#### Identifying weak values with intrinsic dynamical properties in modal theories

##### External Resource

https://dx.doi.org/10.1103/PhysRevA.103.052219

(Publisher version)

https://arxiv.org/abs/1812.10257

(Preprint)

##### Fulltext (public)

PhysRevA.103.052219.pdf

(Publisher version), 284KB

##### Supplementary Material (public)

suppl.zip

(Supplementary material), 626KB

##### Citation

Pandey, D., Sampaio, R., Ala-Nissila, T., Albareda Piquer, G., & Oriols, X. (2021).
Identifying weak values with intrinsic dynamical properties in modal theories.* Physical Review A,*
*103*(5): 052219. doi:10.1103/PhysRevA.103.052219.

Cite as: http://hdl.handle.net/21.11116/0000-0008-AE7E-8

##### Abstract
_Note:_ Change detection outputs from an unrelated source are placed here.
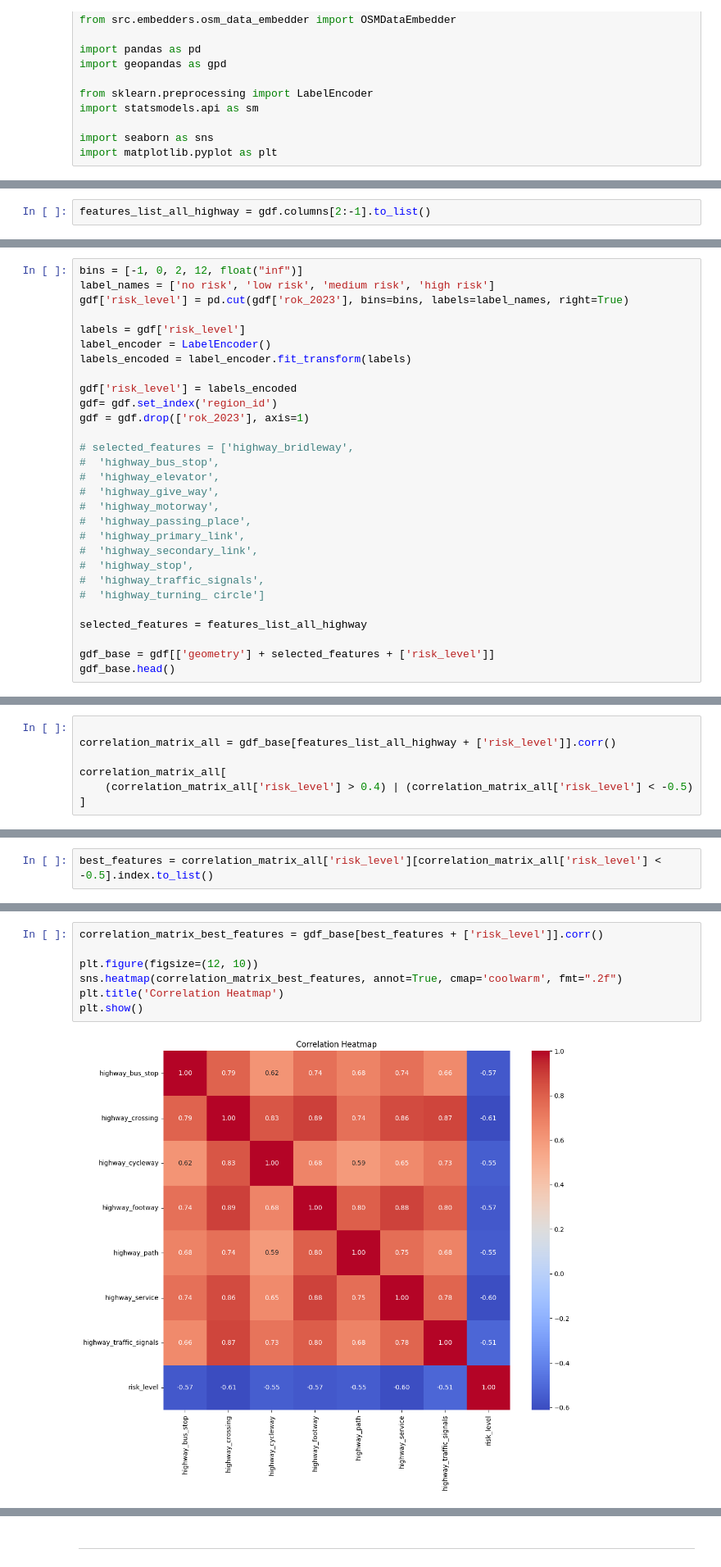
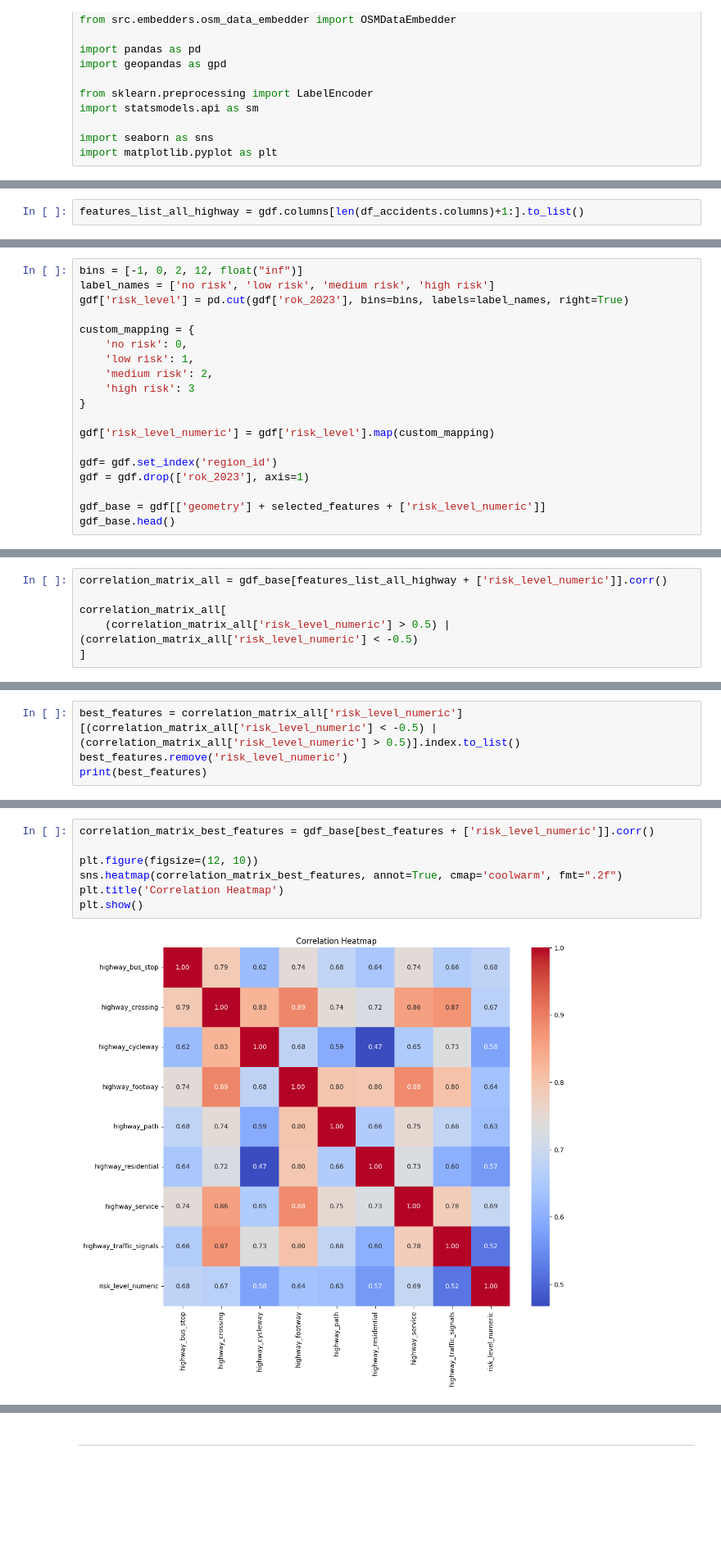
Before and after one commit to StaszekM/gradient, a Jupyter notebook: notebooks/eda_correlation.ipynb, the cells around one changed output, grey strips where cells are left out. Shown at 82% size. Cells and saved outputs as stored; diff of their text form; blank space fills up the shorter version.

Commit message:
GRA-30 eda and plots

```diff
--- a/notebooks/eda_correlation.ipynb
+++ b/notebooks/eda_correlation.ipynb
@@ -29,2 +34,2 @@ gdf = pd.merge(embeddings_feature_gdf, df_accidents, on='region_id', how='inner'
 # %%
-features_list_all_highway = gdf.columns[2:-1].to_list()
+features_list_all_highway = gdf.columns[len(df_accidents.columns)+1:].to_list()
@@ -33,29 +67,19 @@ bins = [-1, 0, 2, 12, float("inf")]
 label_names = ['no risk', 'low risk', 'medium risk', 'high risk']
 gdf['risk_level'] = pd.cut(gdf['rok_2023'], bins=bins, labels=label_names, right=True)
 
-labels = gdf['risk_level']
-label_encoder = LabelEncoder()
-labels_encoded = label_encoder.fit_transform(labels)
+custom_mapping = {
+    'no risk': 0,
+    'low risk': 1,
+    'medium risk': 2,
+    'high risk': 3
+}
 
-gdf['risk_level'] = labels_encoded
+gdf['risk_level_numeric'] = gdf['risk_level'].map(custom_mapping)
+
 gdf= gdf.set_index('region_id')
 gdf = gdf.drop(['rok_2023'], axis=1)
 
-# selected_features = ['highway_bridleway',
-#  'highway_bus_stop',
-#  'highway_elevator',
-#  'highway_give_way',
-#  'highway_motorway',
-#  'highway_passing_place',
-#  'highway_primary_link',
-#  'highway_secondary_link',
-#  'highway_stop',
-#  'highway_traffic_signals',
-#  'highway_turning_ circle']
-
-selected_features = features_list_all_highway
-
-gdf_base = gdf[['geometry'] + selected_features + ['risk_level']]
+gdf_base = gdf[['geometry'] + selected_features + ['risk_level_numeric']]
 gdf_base.head()
 # %% [output]
 |  | geometry | highway_bridleway | highway_bus_stop | highway_construction | highway_corridor | ... |
@@ -90,9 +108,8 @@ plt.show()
 # %%
-
-correlation_matrix_all = gdf_base[features_list_all_highway + ['risk_level']].corr()
+correlation_matrix_all = gdf_base[features_list_all_highway + ['risk_level_numeric']].corr()
 
 correlation_matrix_all[
-    (correlation_matrix_all['risk_level'] > 0.4) | (correlation_matrix_all['risk_level'] < -0.5)
+    (correlation_matrix_all['risk_level_numeric'] > 0.5) | (correlation_matrix_all['risk_level_numeric'] < -0.5)
 ]
 # %% [output]
 |  | highway_bridleway | highway_bus_stop | highway_construction | highway_corridor | highway_crossing | ... |
@@ -113,2 +133,4 @@ Name: risk_level, dtype: float64
 # %%
-best_features = correlation_matrix_all['risk_level'][correlation_matrix_all['risk_level'] < -0.5].index.to_list()
+best_features = correlation_matrix_all['risk_level_numeric'][(correlation_matrix_all['risk_level_numeric'] < -0.5) | (correlation_matrix_all['risk_level_numeric'] > 0.5)].index.to_list()
+best_features.remove('risk_level_numeric')
+print(best_features)
@@ -115,9 +141,9 @@ best_features = correlation_matrix_all['risk_level'][correlation_matrix_all['ris
 # %%
-correlation_matrix_best_features = gdf_base[best_features + ['risk_level']].corr()
+correlation_matrix_best_features = gdf_base[best_features + ['risk_level_numeric']].corr()
 
 plt.figure(figsize=(12, 10))
 sns.heatmap(correlation_matrix_best_features, annot=True, cmap='coolwarm', fmt=".2f")
 plt.title('Correlation Heatmap')
 plt.show()
 # %% [output]
-[figure, old version]
+[figure, new version]
```
Also changed, not shown: parts of 44 cells of this notebook, 2 other files.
The so-called eigenvalue-eigenstate link states that no property can be associated to a quantum system unless it is in an eigenstate of the corresponding operator. This precludes the assignation of properties to unmeasured quantum systems in general. This arbitrary limitation of orthodox quantum mechanics generates many puzzling situations such as for example the impossibility to uniquely define a work distribution, an essential building block of quantum thermodynamics. Alternatively, modal theories (e.g., Bohmian mechanics) provide an ontology that always allows one to define intrinsic properties, i.e., properties of quantum systems that are detached from any possible measuring context. We prove here that Aharonov, Albert, and Vaidman's notion of a weak value can always be identified with an intrinsic dynamical property of a quantum system defined in a certain modal theory. Furthermore, the fact that weak values are experimentally accessible (as an ensemble average of weak measurements which are postselected by a strong measurement) strengthens the idea that understanding the intrinsic (unperturbed) dynamics of quantum systems is possible and useful in a given modal theory. As examples of the physical soundness of these intrinsic properties, we discuss three intrinsic Bohmian properties, viz., the dwell time, the work distribution, and the quantum noise at high frequencies.